Navy Farewells Old Septic Tank Pool

Published Nov 21, 2014 5:06 PM by The Maritime Executive

As the former commanding officer of the Royal Australian Navy's dive school, a mine clearance diver and member of the SAS, Commodore Russ Baker (retired) has many stories to tell about the old pool at HMAS Penguin in Sydney.

So it was a particular honour for him when he was invited to open the new Dive Training Facility there recently.

“For many Australian Defence Force divers, this pool has been the first step in their training,” Commodore Baker said.

“Now, after decades of service to divers from around Australia and from around the world, this pool has been given a new lease of life.

“As part of the upgraded RAN Diving School, it is now ready to continue to provide a safe environment for the initial diver testing into the future,” he said.

The site had a less than auspicious start as the 'Mosman Sewer Farm' when the NSW Public Works first began construction in 1902. It continued operation until 1927 when it was rendered obsolete by the completion of the 'Northern Suburbs Outfall Ocean Sewer'.

The Sewer Farm's old septic tanks were subsequently adapted for use as a swimming pool by the Cavill family who owned the property. The pool then became part of HMAS Penguin when the establishment was commissioned in 1942. Sadly in later years it faced frequent repairs due to the structure suffering from advanced dilapidation and it eventually fell into disuse.

Building of the new facility began last February as a separate project within Penguin's redevelopment. Facing the challenge of building in an enclosed space, the old pool was dismantled and construction began. Around 170 cubic metres of concrete and 30 tonnes of reinforced steel was used and a unique pool liner installed to cope with heavy objects associated with diver training being dropped into the water.

"The pool now becomes part of one of the most modern diving training facilities in the world, capable of supporting the needs of the Australian Defence Force well into the future," Commodore Baker said.

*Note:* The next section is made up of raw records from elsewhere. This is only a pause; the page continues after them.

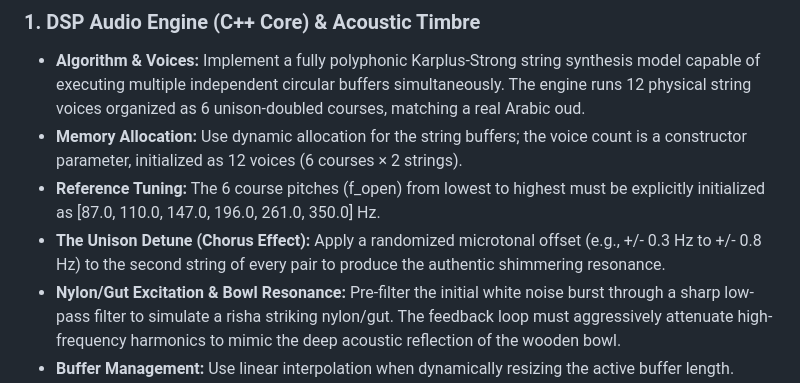
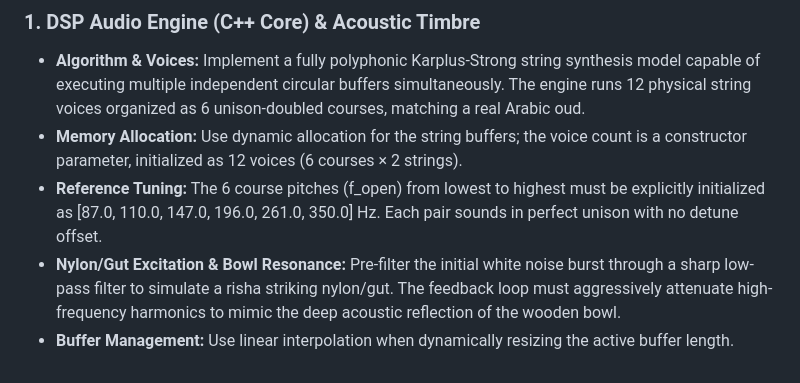
Before and after one commit to Moheb-Mikhael/hit-the-oud, a Markdown page: Hit_the_Oud_Architecture_Blueprint.md, the part around the change. Drawn GitHub-style.

Commit message:
blueprint: drop detune bullet, pairs stay perfect unison

```diff
--- a/Hit_the_Oud_Architecture_Blueprint.md
+++ b/Hit_the_Oud_Architecture_Blueprint.md
@@ -5,8 +5,7 @@
 ### 1. DSP Audio Engine (C++ Core) & Acoustic Timbre
 *   **Algorithm & Voices:** Implement a fully polyphonic Karplus-Strong string synthesis model capable of executing multiple independent circular buffers simultaneously. The engine runs 12 physical string voices organized as 6 unison-doubled courses, matching a real Arabic oud.
 *   **Memory Allocation:** Use dynamic allocation for the string buffers; the voice count is a constructor parameter, initialized as 12 voices (6 courses × 2 strings).
-*   **Reference Tuning:** The 6 course pitches (f_open) from lowest to highest must be explicitly initialized as [87.0, 110.0, 147.0, 196.0, 261.0, 350.0] Hz.
-*   **The Unison Detune (Chorus Effect):** Apply a randomized microtonal offset (e.g., +/- 0.3 Hz to +/- 0.8 Hz) to the second string of every pair to produce the authentic shimmering resonance.
+*   **Reference Tuning:** The 6 course pitches (f_open) from lowest to highest must be explicitly initialized as [87.0, 110.0, 147.0, 196.0, 261.0, 350.0] Hz. Each pair sounds in perfect unison with no detune offset.
 *   **Nylon/Gut Excitation & Bowl Resonance:** Pre-filter the initial white noise burst through a sharp low-pass filter to simulate a risha striking nylon/gut. The feedback loop must aggressively attenuate high-frequency harmonics to mimic the deep acoustic reflection of the wooden bowl.
 *   **Buffer Management:** Use linear interpolation when dynamically resizing the active buffer length. Dynamically adjust the low-pass filter coefficient to slightly brighten the tone as pitch increases.
 
```
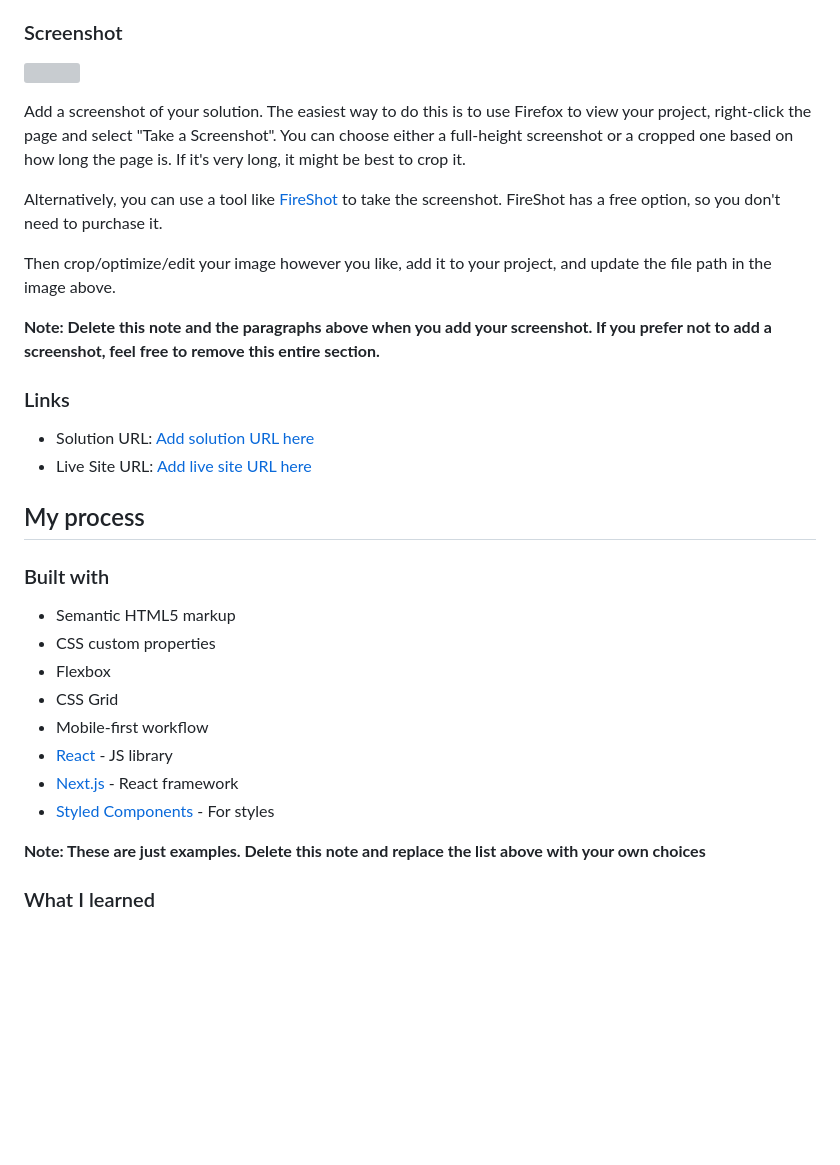
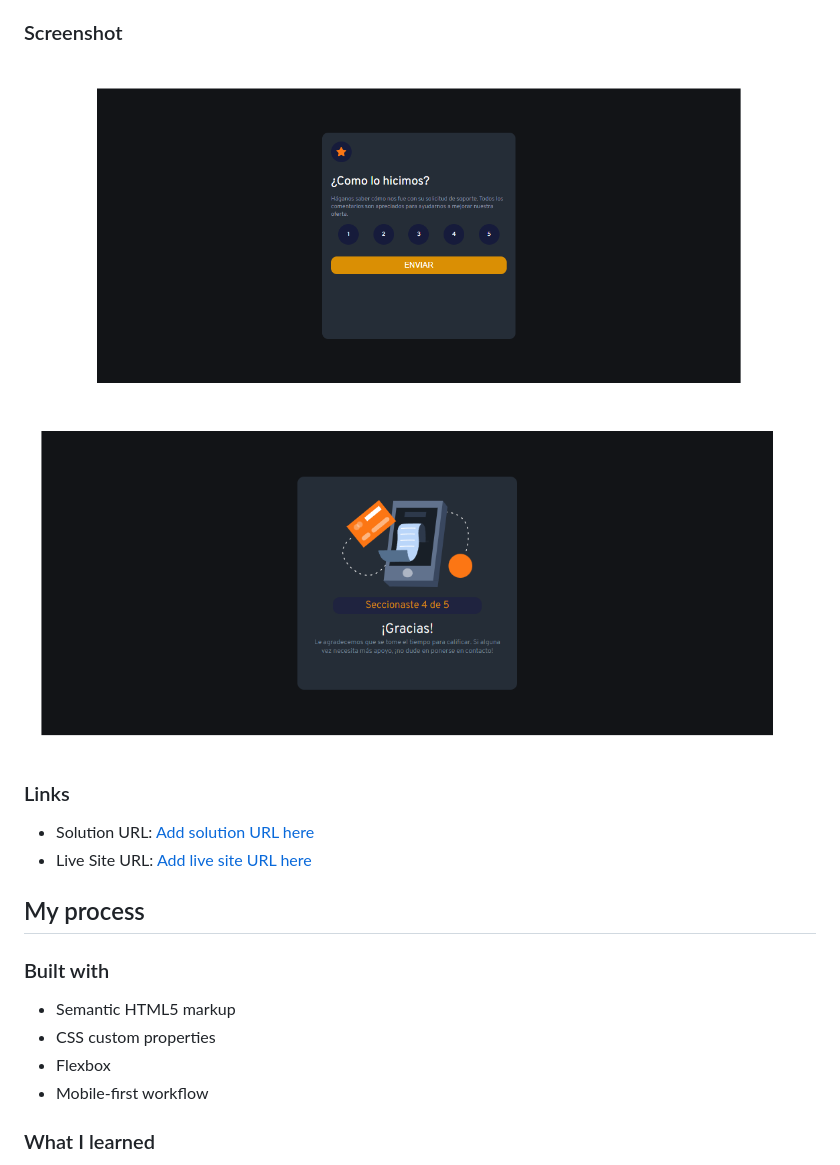
Before and after one commit to RosaGR01/Interactive-rating-component, a Markdown page: README-template.md, the part around one of its changes. GitHub-like rendering; pictures changed too: images/FireShot Capture 036 - Mentor de interfaz - Componente de calificación interactivo - 127.0.0.1.png (added), images/FireShot Capture 037 - pantalla2.png (added); blank space fills up the shorter version; grey boxes are pictures that could not be loaded.

Commit message:
modificaciones al readme

```diff
--- a/README-template.md
+++ b/README-template.md
@@ -31,16 +31,9 @@ Users should be able to:
 
 ### Screenshot
 
-![](./screenshot.jpg)
+![](./images/FireShot%20Capture%20036%20-%20Mentor%20de%20interfaz%20-%20Componente%20de%20calificaci%C3%B3n%20interactivo%20-%20127.0.0.1.png)
 
-Add a screenshot of your solution. The easiest way to do this is to use Firefox to view your project, right-click the page and select "Take a Screenshot". You can choose either a full-height screenshot or a cropped one based on how long the page is. If it's very long, it might be best to crop it.
-
-Alternatively, you can use a tool like [FireShot](https://getfireshot.com/) to take the screenshot. FireShot has a free option, so you don't need to purchase it.
-
-Then crop/optimize/edit your image however you like, add it to your project, and update the file path in the image above.
-
-**Note: Delete this note and the paragraphs above when you add your screenshot. If you prefer not to add a screenshot, feel free to remove this entire section.**
-
+![](./images/FireShot%20Capture%20037%20-%20pantalla2.png)
 ### Links
 
 - Solution URL: [Add solution URL here](https://your-solution-url.com)
@@ -53,13 +46,7 @@ Then crop/optimize/edit your image however you like, add it to your project, and
 - Semantic HTML5 markup
 - CSS custom properties
 - Flexbox
-- CSS Grid
 - Mobile-first workflow
-- [React](https://reactjs.org/) - JS library
-- [Next.js](https://nextjs.org/) - React framework
-- [Styled Components](https://styled-components.com/) - For styles
-
-**Note: These are just examples. Delete this note and replace the list above with your own choices**
 
 ### What I learned
 
```
Also changed, not shown: other parts of README-template.md (+2 -19 lines), 2 other files.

"However I am pleased to note that while the main focus of the pool will be for diver training, it will also be made available for general recreational use by defence personnel,” he added.